As minimally invasive surgical techniques continue to advance, surgeons are becoming more adept and more creative in applying them. For patients with heart valve disease and coronary artery disease, this means new and better options and for many, the chance to avoid more traumatic surgeries.
The heart has four valves that control the flow of blood into and out of the heart. Most commonly, valvular disease affects the aortic valve. If the aortic valve becomes narrowed (stenotic), the heart must work harder to push blood into the aorta and to the rest of the body.
According to Mathew R. Williams, MD, Surgical Director of Cardiovascular Transcatheter Therapies and Co-Director of the Heart Valve Program, severe aortic stenosis usually requires replacement of the aortic valve. In some cases, patients who have had valve replacements will also need to have additional procedures to correct blocked arteries. Until recently, these procedures were traditionally both done through open surgery.
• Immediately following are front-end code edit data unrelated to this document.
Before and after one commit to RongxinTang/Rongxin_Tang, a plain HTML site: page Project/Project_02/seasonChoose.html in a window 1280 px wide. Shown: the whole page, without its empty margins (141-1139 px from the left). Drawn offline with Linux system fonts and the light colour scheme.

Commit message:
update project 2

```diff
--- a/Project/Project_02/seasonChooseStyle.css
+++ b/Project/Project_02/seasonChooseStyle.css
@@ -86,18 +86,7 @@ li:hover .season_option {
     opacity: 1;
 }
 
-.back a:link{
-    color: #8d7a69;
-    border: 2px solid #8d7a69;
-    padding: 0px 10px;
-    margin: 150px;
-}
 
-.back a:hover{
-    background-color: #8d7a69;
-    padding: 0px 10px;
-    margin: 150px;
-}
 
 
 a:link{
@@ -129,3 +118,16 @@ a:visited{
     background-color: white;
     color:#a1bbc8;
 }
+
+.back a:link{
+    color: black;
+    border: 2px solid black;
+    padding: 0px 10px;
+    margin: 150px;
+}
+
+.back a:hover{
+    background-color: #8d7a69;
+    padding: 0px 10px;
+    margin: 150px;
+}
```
But open surgery may be too risky for certain patients, and may be particularly problematic for patients who have coronary artery disease, or who had prior heart surgery and need re-operation. If they were not able to withstand open bypass surgery, such patients previously had no choice but to endure their symptoms as their hearts grew weaker. Now, the advent of hybrid surgerieswhich combine catheter-based procedures with minimally invasive surgical techniquesare providing a broader and better range of treatment options.
As Dr. Williams explains, "Hybrid procedures are done in order to minimize risk and simplify surgery in instances where combining two procedures into one would be simpler, safer, and more durable." Dr. Williams is one of the only surgeons in the nation dually trained in both catheter-based (interventional) procedures as well as traditional cardiac surgery.
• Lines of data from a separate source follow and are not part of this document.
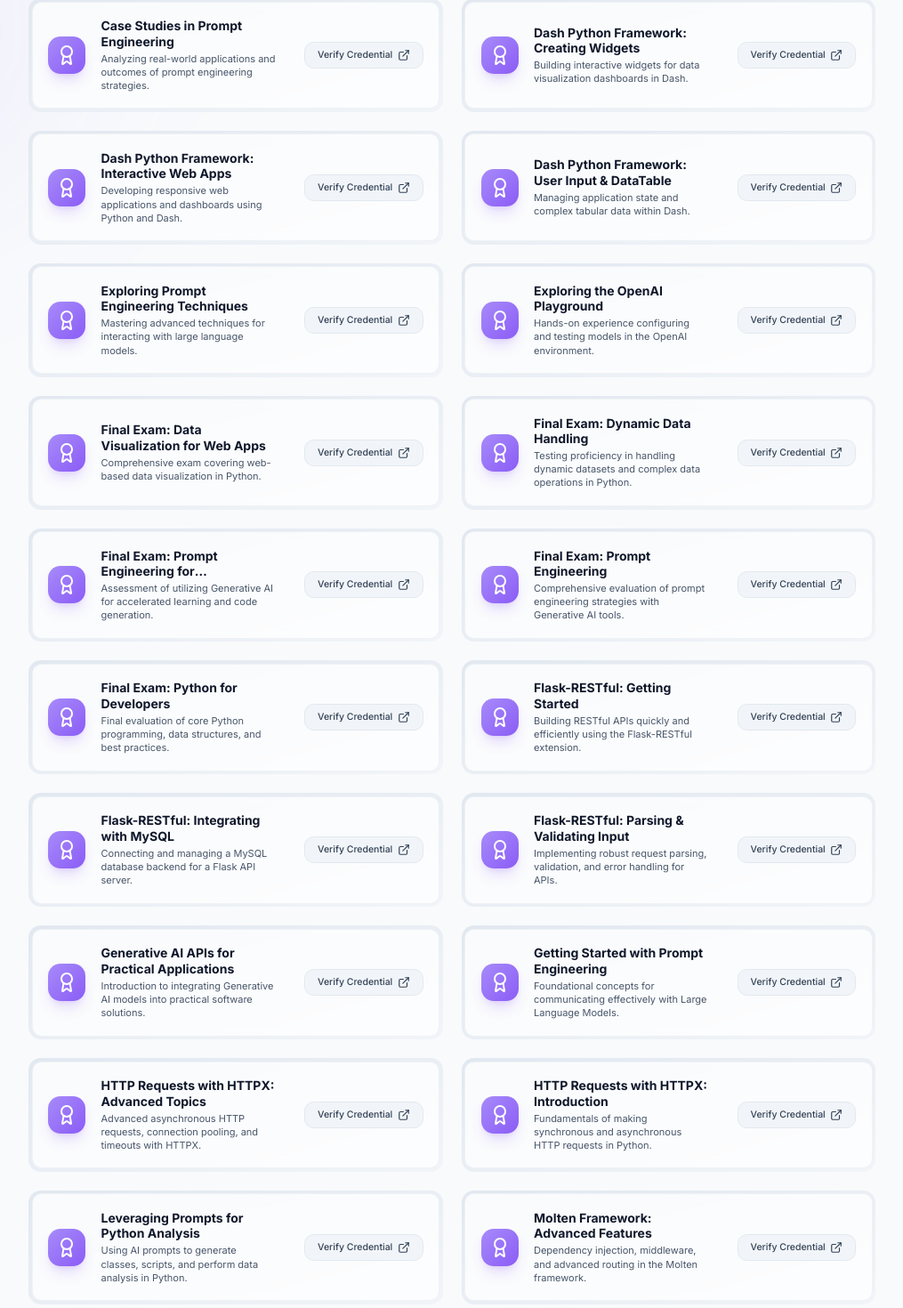
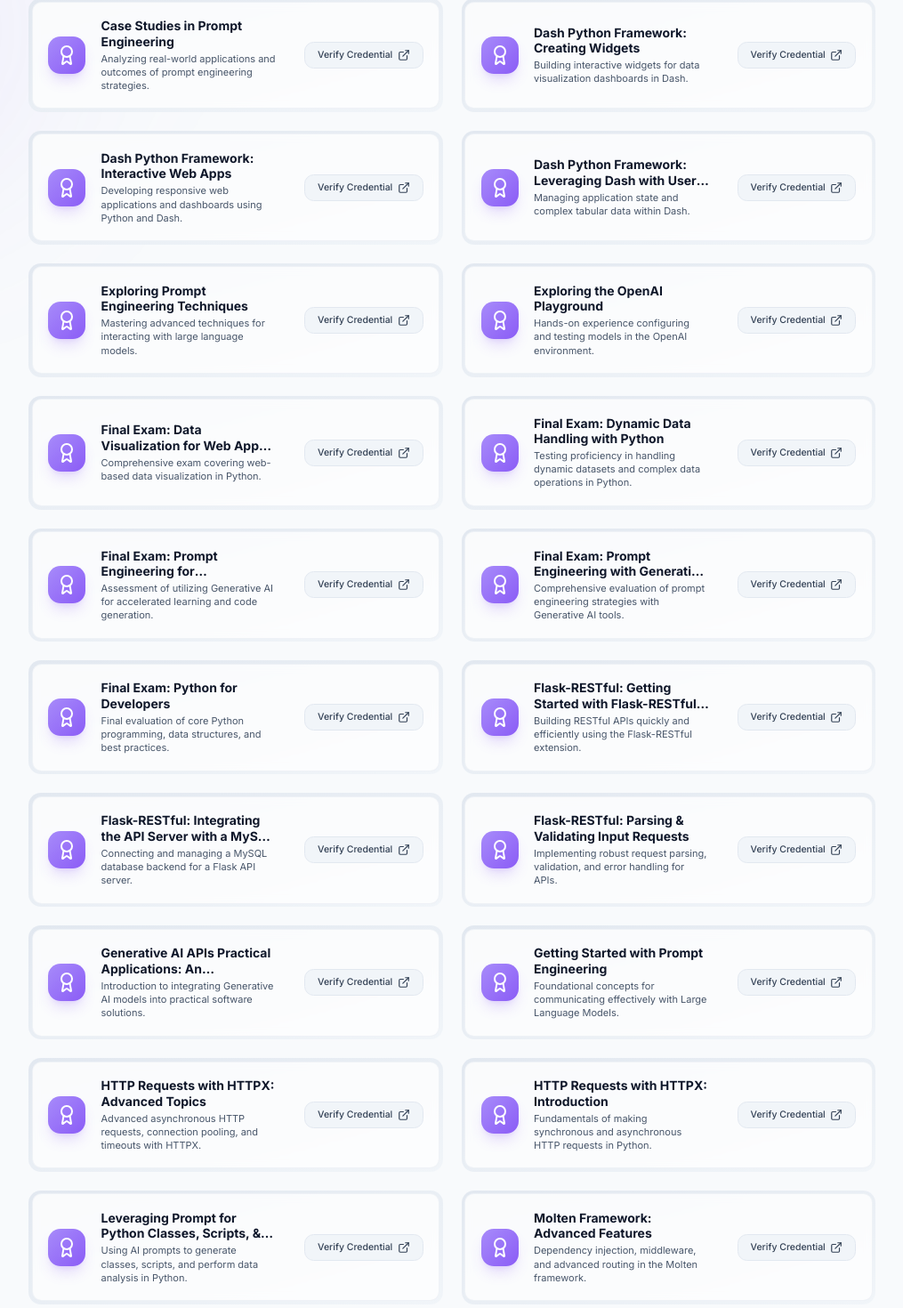
Before and after one commit to rclynn/my-portfolio, a React (Vite) app: page /certifications in a window 1280 px wide. Shown: the part 3683-5153 px from the top of the page at 89% size, without its empty margins (132-1147 px from the left). Built offline with nearby package versions, Linux system fonts and the light colour scheme.

Commit message:
content: update multiple certification titles (batch 2)

```diff
--- a/src/data/portfolioData.js
+++ b/src/data/portfolioData.js
@@ -453,7 +453,7 @@
     category: 'Basic',
   },
   {
-    title: 'Dash Python Framework: User Input & DataTable',
+    title: 'Dash Python Framework: Leveraging Dash with User Input & Dash DataTable',
     issuer: 'Professional Certification',
     description: 'Managing application state and complex tabular data within Dash.',
     link: '/certifications/Dash Python Framework_ Leveraging Dash with User Input & Dash DataTable.png',
@@ -474,28 +474,28 @@
     category: 'Professional',
   },
   {
-    title: 'Final Exam: Data Visualization for Web Apps',
+    title: 'Final Exam: Data Visualization for Web Apps Using Python',
     issuer: 'Professional Certification',
     description: 'Comprehensive exam covering web-based data visualization in Python.',
     link: '/certifications/Final Exam_ Data Visualization for Web Apps Using Python.png',
     category: 'Professional',
   },
   {
-    title: 'Final Exam: Dynamic Data Handling',
+    title: 'Final Exam: Dynamic Data Handling with Python',
     issuer: 'Professional Certification',
     description: 'Testing proficiency in handling dynamic datasets and complex data operations in Python.',
     link: '/certifications/Final Exam_ Dynamic Data Handling with Python.png',
     category: 'Professional',
   },
   {
-    title: 'Final Exam: Prompt Engineering for Programmers',
+    title: 'Final Exam: Prompt Engineering for Programmers to Learn Python',
     issuer: 'Professional Certification',
     description: 'Assessment of utilizing Generative AI for accelerated learning and code generation.',
     link: '/certifications/Final Exam_ Prompt Engineering for Programmers to Learn Python.png',
     category: 'Professional',
   },
   {
-    title: 'Final Exam: Prompt Engineering',
+    title: 'Final Exam: Prompt Engineering with Generative AI Tools',
     issuer: 'Professional Certification',
     description: 'Comprehensive evaluation of prompt engineering strategies with Generative AI tools.',
     link: '/certifications/Final Exam_ Prompt Engineering with Generative AI Tools.png',
@@ -509,28 +509,28 @@
     category: 'Professional',
   },
   {
-    title: 'Flask-RESTful: Getting Started',
+    title: 'Flask-RESTful: Getting Started with Flask-RESTful to Build APIs',
     issuer: 'Professional Certification',
     description: 'Building RESTful APIs quickly and efficiently using the Flask-RESTful extension.',
     link: '/certifications/Flask-RESTful_ Getting Started with Flask-RESTful to Build APIs.png',
     category: 'Basic',
   },
   {
-    title: 'Flask-RESTful: Integrating with MySQL',
+    title: 'Flask-RESTful: Integrating the API Server with a MySQL Database',
     issuer: 'Professional Certification',
     description: 'Connecting and managing a MySQL database backend for a Flask API server.',
     link: '/certifications/Flask-RESTful_ Integrating the API Server with a MySQL Database.png',
     category: 'Professional',
   },
   {
-    title: 'Flask-RESTful: Parsing & Validating Input',
+    title: 'Flask-RESTful: Parsing & Validating Input Requests',
     issuer: 'Professional Certification',
     description: 'Implementing robust request parsing, validation, and error handling for APIs.',
     link: '/certifications/Flask-RESTful_ Parsing & Validating Input Requests.png',
     category: 'Professional',
   },
   {
-    title: 'Generative AI APIs for Practical Applications',
+    title: 'Generative AI APIs Practical Applications: An Introduction',
     issuer: 'Professional Certification',
     description: 'Introduction to integrating Generative AI models into practical software solutions.',
     link: '/certifications/Generative AI APIs for Practical Applications_ An Introduction.png',
@@ -558,7 +558,7 @@
     category: 'Basic',
   },
   {
-    title: 'Leveraging Prompts for Python Analysis',
+    title: 'Leveraging Prompt for Python Classes, Scripts, & Data Analysis',
     issuer: 'Professional Certification',
     description: 'Using AI prompts to generate classes, scripts, and perform data analysis in Python.',
     link: '/certifications/Leveraging Prompts for Python Classes, Scripts, & Data Analysis.png',
```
He says that hybrid valve procedures are most appropriate for older patients who need a valve replacement and who also have coronary artery disease (hardening of the arteries). Rather than performing a bypass operation to address the arteries and then a separate valve operation later, the hybrid procedure allows both problems to be corrected using minimally invasive incisions and catheter-based instruments. A valve can be surgically replaced through minimally invasive incisions in the chest, while the blocked arteries are fixed via the groin using catheter-based techniques and stents. Patients can recover more quickly after such hybrid procedures than after open surgery, and they do not need to return for multiple procedures. According to Susheel Kodali, MD, Assistant Professor of Clinical Medicine and Co-Director of the Heart Valve Program, "Valve replacement and bypass surgery require a full sternotomy (large chest incision). If the patient has had any prior cardiac surgery, this can be very complicated. Minimally invasive hybrid surgery can lower the risk in these patients by simplifying the procedure."
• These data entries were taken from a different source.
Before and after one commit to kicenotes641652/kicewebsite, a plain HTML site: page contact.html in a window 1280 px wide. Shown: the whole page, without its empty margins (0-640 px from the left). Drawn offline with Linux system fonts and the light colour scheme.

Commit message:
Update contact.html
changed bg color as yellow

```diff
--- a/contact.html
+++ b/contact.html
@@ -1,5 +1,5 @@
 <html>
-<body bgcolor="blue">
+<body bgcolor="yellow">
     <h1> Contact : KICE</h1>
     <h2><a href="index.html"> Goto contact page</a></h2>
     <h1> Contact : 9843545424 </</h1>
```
Hybrid surgery is gaining traction throughout the nation, but at this time remains available only in select institutions because of the need for specialized operating rooms and multidisciplinary expertise. Hybrid procedures require close collaboration between interventionalists and surgeons, a type of cooperation not usually found in institutions with traditional departmental divisions. At NewYork-Presbyterian/Columbia, such cooperation underpins the newly established Heart Valve Program, where a multidisciplinary team from the Department of Surgery and the Center for Interventional Vascular Therapy collaborates to determine the best course for each patient. "Instead of having to go to separate appointments to see a cardiologist, surgeon, or other physicians," says Dr. Kodali, "patients can come to our clinic for a full evaluation including catheterization, echocardiography, and physical evaluation in one visit."
The Heart Valve Program at NewYork-Presbyteria/Columbia consists of a team of specialists who evaluate, treat and provide long-term care for patients with heart valve conditions. Learn more at www.columbiaheart.org or by calling 212.342.0444.